== Segment start ==

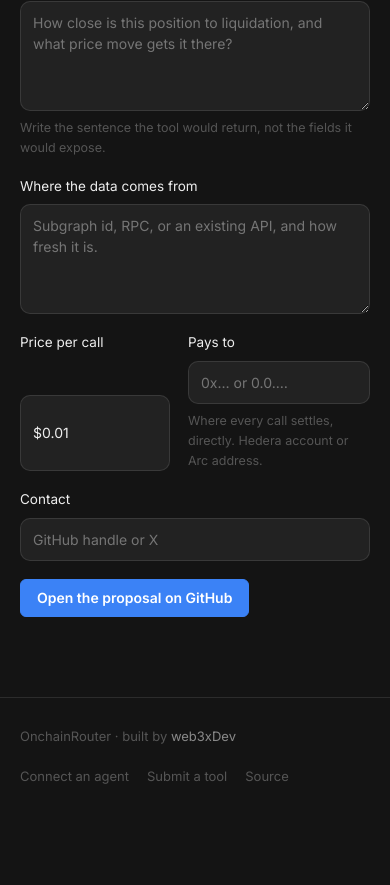
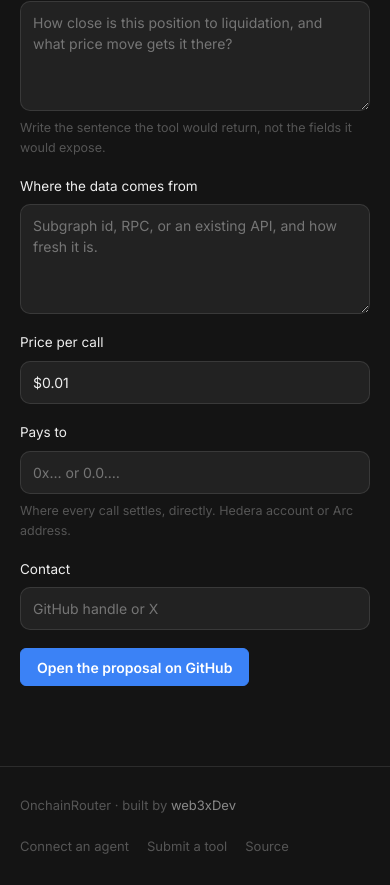
Before and after one commit to web3xDev/onchain-router, a Next.js app: page /submit in a window 390 px wide. Shown: the part 1079-1964 px from the top of the page. Before the commit the page ends 1894 px from the top, so only its background shows below. Built offline with nearby package versions, Linux system fonts and the light colour scheme; no server answers.

Commit message:
Price column as a class so mobile still stacks

```diff
--- a/app/globals.css
+++ b/app/globals.css
@@ -1040,8 +1040,13 @@ pre {
   gap: 18px;
 }
 
+.two-up-price {
+  grid-template-columns: 150px 1fr;
+}
+
 @media (max-width: 620px) {
-  .two-up {
+  .two-up,
+  .two-up-price {
     grid-template-columns: 1fr;
   }
 }
--- a/components/submit-form.tsx
+++ b/components/submit-form.tsx
@@ -119,7 +119,7 @@ export function SubmitForm({ categories }: { categories: string[] }) {
         {touched && !fields.source.trim() && <span className="error">Required</span>}
       </div>
 
-      <div className="two-up" style={{ gridTemplateColumns: "150px 1fr" }}>
+      <div className="two-up two-up-price">
         <div className="field">
           <label htmlFor="price">Price per call</label>
           <input id="price" value={fields.price} onChange={set("price")} placeholder="$0.01" />
```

== Segment end ==

WORK ORDER: Take each line of the material that contains the word "className" and list it.

ANSWER FOR THIS EXERCISE:
         {touched && !fields.source.trim() && <span className="error">Required</span>}
-      <div className="two-up" style={{ gridTemplateColumns: "150px 1fr" }}>
+      <div className="two-up two-up-price">
         <div className="field">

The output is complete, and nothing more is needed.